Is dialogue meant to reveal or conceal? In this one-day hands-on intensive, you will learn how dialogue in fiction and memoir actually accomplishes both, revealing your characters by what is said and not said. We’ll read work by masters of dialogue, examining how artfully crafted speech, gesture, and silence help you not only develop character, but generate tension and subtext, and move the plot forward. You’ll learn how to take full advantage of your characters’ expressive tics, favorite phrases, and utter withdrawal to build an immersive world for the reader. You’ll have the chance to free-write dialogue yourself, trying on different personas of talkative, quiet, and completely uncommunicative characters, with the opportunity to share what you’ve created in a supportive atmosphere. There will also be plenty of time to address your questions and concerns. My goals for this class are for you to come away with concrete strategies for creating a variety of kinds of dialogue, and to experience for yourself what most writers like to keep secret: dialogue can be a whole lot of fun.
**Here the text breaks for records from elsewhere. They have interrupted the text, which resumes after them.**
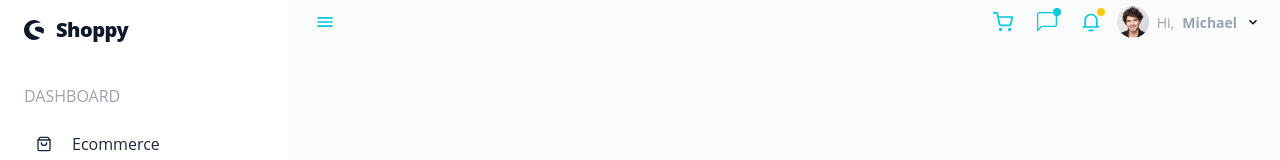
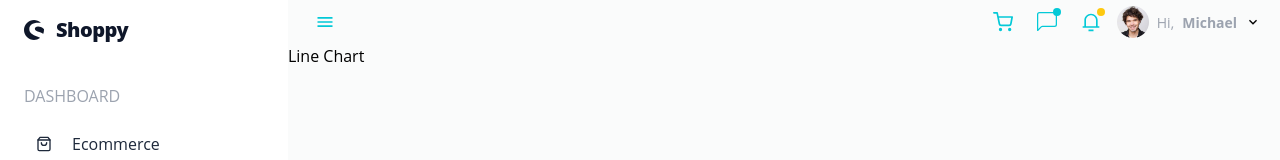
Before and after one commit to sobhandev2003/Celebal-Assignment3-Admin_Dashboard, a React (Create React App) app: page /line in a window 1280 px wide. Shown: the top 160 px of the page. Built offline with nearby package versions, Linux system fonts and the light colour scheme.

Commit message:
Line chart page update

```diff
--- a/src/App.js
+++ b/src/App.js
@@ -9,6 +9,7 @@ import Ecommerce from './pages/Ecommerce';
 import { Route, Routes } from 'react-router-dom';
 import Calendar from './pages/Calender';
 import KanabanBoard from './pages/KanabanBoard';
+import LineChart from './pages/charts/LineChart';
 const App = () => {
   const { currentColor, activeMenu, themeSettings, setThemeSettings } = useStateContext()
   return (
@@ -60,7 +61,8 @@ const App = () => {
             <Route path="/calendar" element={<Calendar />} />
             <Route path="/kanban" element={<KanabanBoard />} />
             {/* charts  */}
-            {/* <Route path="/line" element={<Line />} />
+            <Route path="/line" element={<LineChart/>} />
+            {/*
                 <Route path="/area" element={<Area />} />
                 <Route path="/bar" element={<Bar />} />
                 <Route path="/pie" element={<Pie />} />
--- /dev/null
+++ b/src/pages/charts/LineChart.jsx
@@ -0,0 +1,10 @@
+import React from "react"
+
+const LineChart=()=>{
+
+    return(
+        <h1>Line Chart</h1>
+    )
+}
+
+export default LineChart;
```
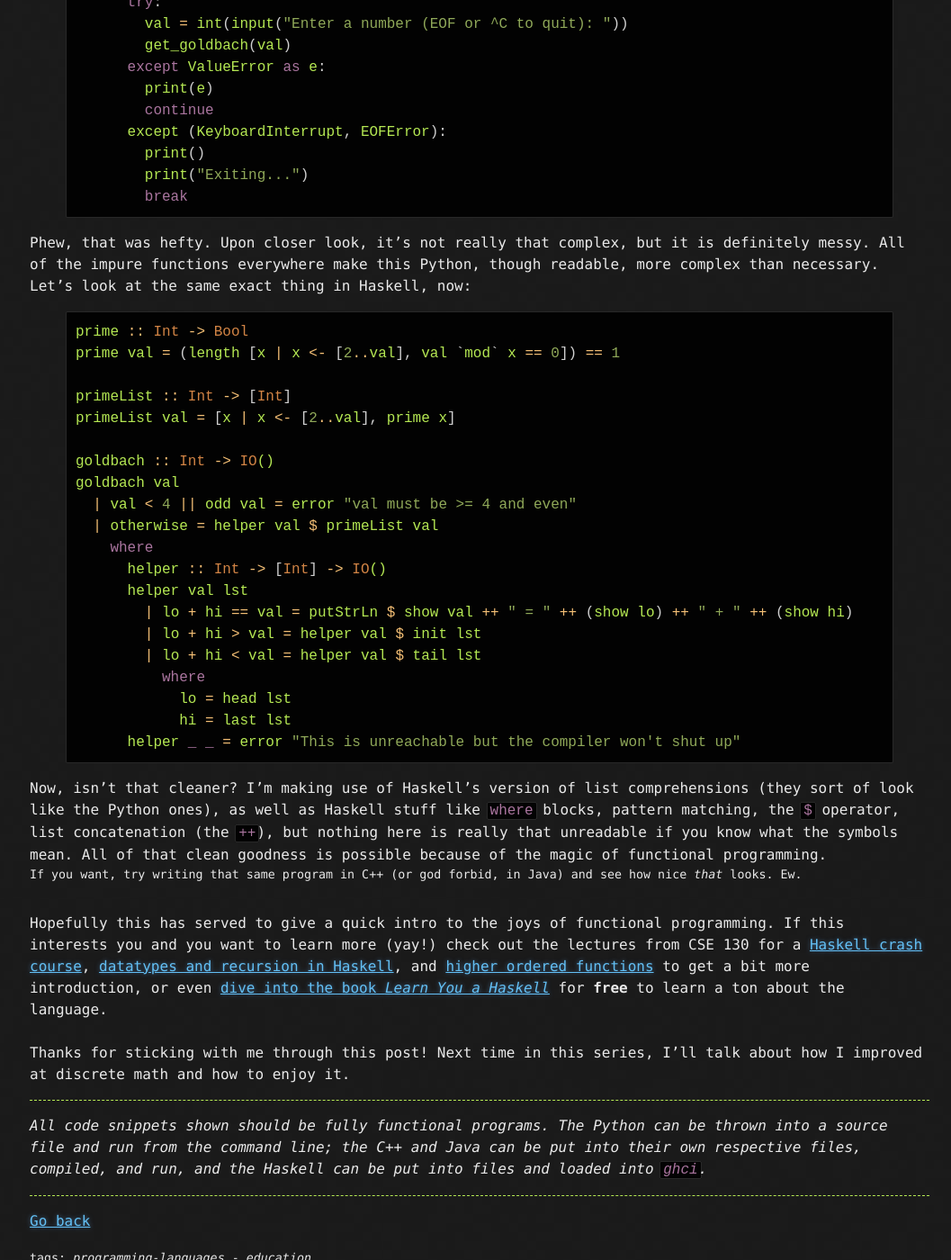
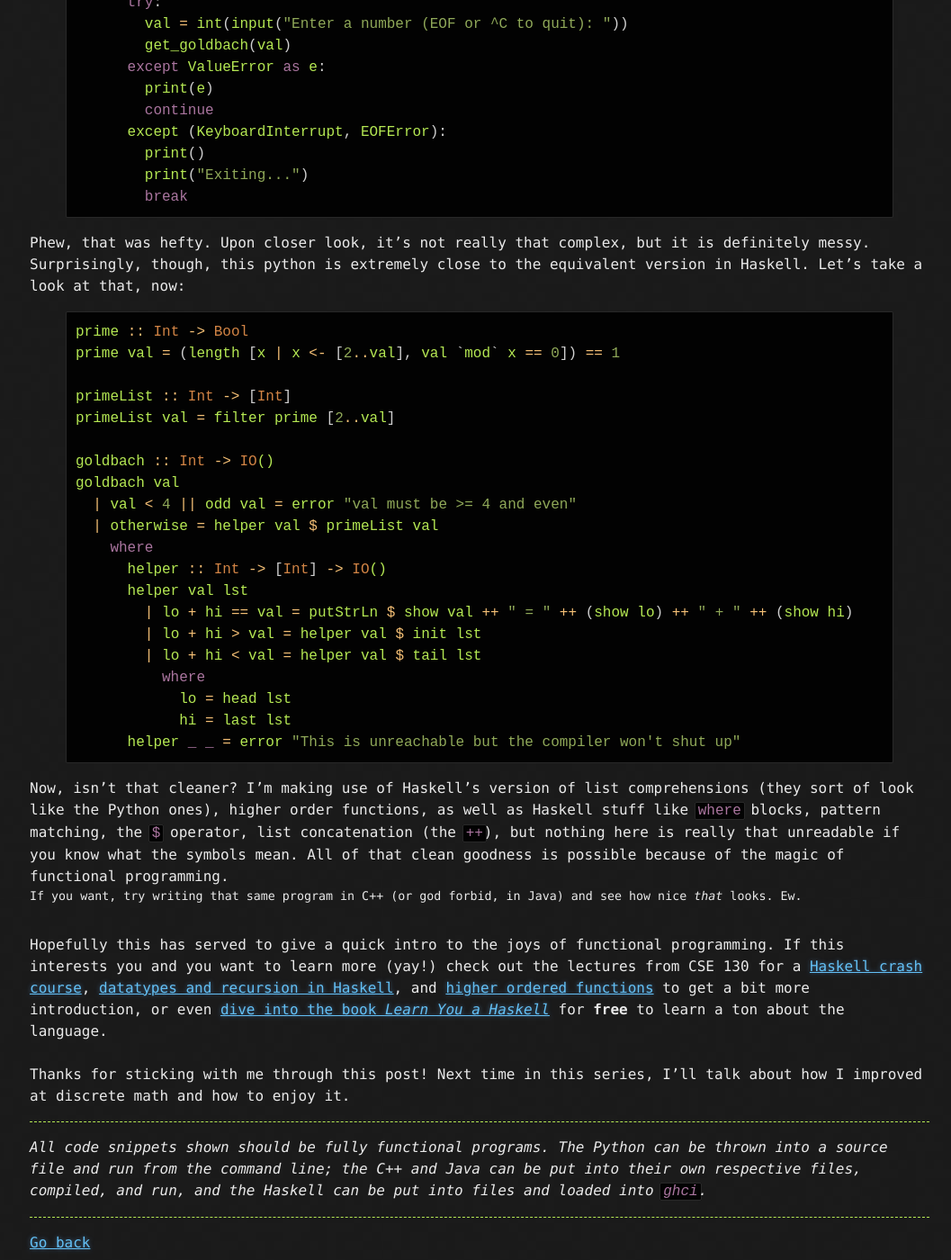
Before and after one commit to nate-browne/innermachinations, a Jekyll site: the page built from _posts/2019-08-19-Learning-PL.md, in a window 1280 px wide and 1400 px high, scrolled down 6450 px. Shown: the whole window at 90% size, without its empty margins (107-1164 px from the left). Built offline with Jekyll 4.4.1, drawn with Linux system fonts in a browser that asks for light colours; some of the changed text lies outside the part shown.

Commit message:
cleaned up the code snippets, added new link

```diff
--- a/_posts/2019-08-19-Learning-PL.md
+++ b/_posts/2019-08-19-Learning-PL.md
@@ -258,14 +259,14 @@ def get_goldbach(val: int) -> None:
         break
 {% endhighlight %}
 Phew, that was hefty. Upon closer look, it's not really that complex, but it is definitely messy.
-All of the impure functions everywhere make this Python, though readable, more complex than necessary.
-Let's look at the same exact thing in Haskell, now:
+Surprisingly, though, this python is extremely close to the equivalent version
+in Haskell. Let's take a look at that, now:
 {% highlight haskell %}
 prime :: Int -> Bool
 prime val = (length [x | x <- [2..val], val `mod` x == 0]) == 1
 
 primeList :: Int -> [Int]
-primeList val = [x | x <- [2..val], prime x]
+primeList val = filter prime [2..val]
 
 goldbach :: Int -> IO()
 goldbach val
@@ -282,7 +283,8 @@ goldbach val
             hi = last lst
       helper _ _ = error "This is unreachable but the compiler won't shut up"
 {% endhighlight %}
-Now, isn't that cleaner? I'm making use of Haskell's version of list comprehensions (they sort of look like the Python ones),
+Now, isn't that cleaner? I'm making use of Haskell's version of list
+comprehensions (they sort of look like the Python ones), higher order functions,
 as well as Haskell stuff like `where` blocks, pattern matching, the `$` operator, list concatenation (the `++`), but nothing
 here is really that unreadable if you know what the symbols mean. All of that clean goodness is possible because of the
 magic of functional programming.<br>
```
Also changed, not shown: other parts of _posts/2019-08-19-Learning-PL.md (+5 -4 lines).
Laurie Ann Doyle is the winner of Alligator Juniper’s National Fiction Award, as well as nominations for Best New American Voices and the Pushcart Prize. Her stories, personal essays and poems have appeared in Jabberwock Review, Arroyo Literary Review, Dogwood Journal, Under the Sun, and many other literary journals. World Gone Missing, her new book of short stories, is short-listed for Livingston Press’ fiction award, and a story from the collection appears in their Fall 2015 anthology. She earned an M.F.A. at University of San Francisco and has had the pleasure of teaching writing at UC Berkeley since 2007. www.laurieanndoyle.com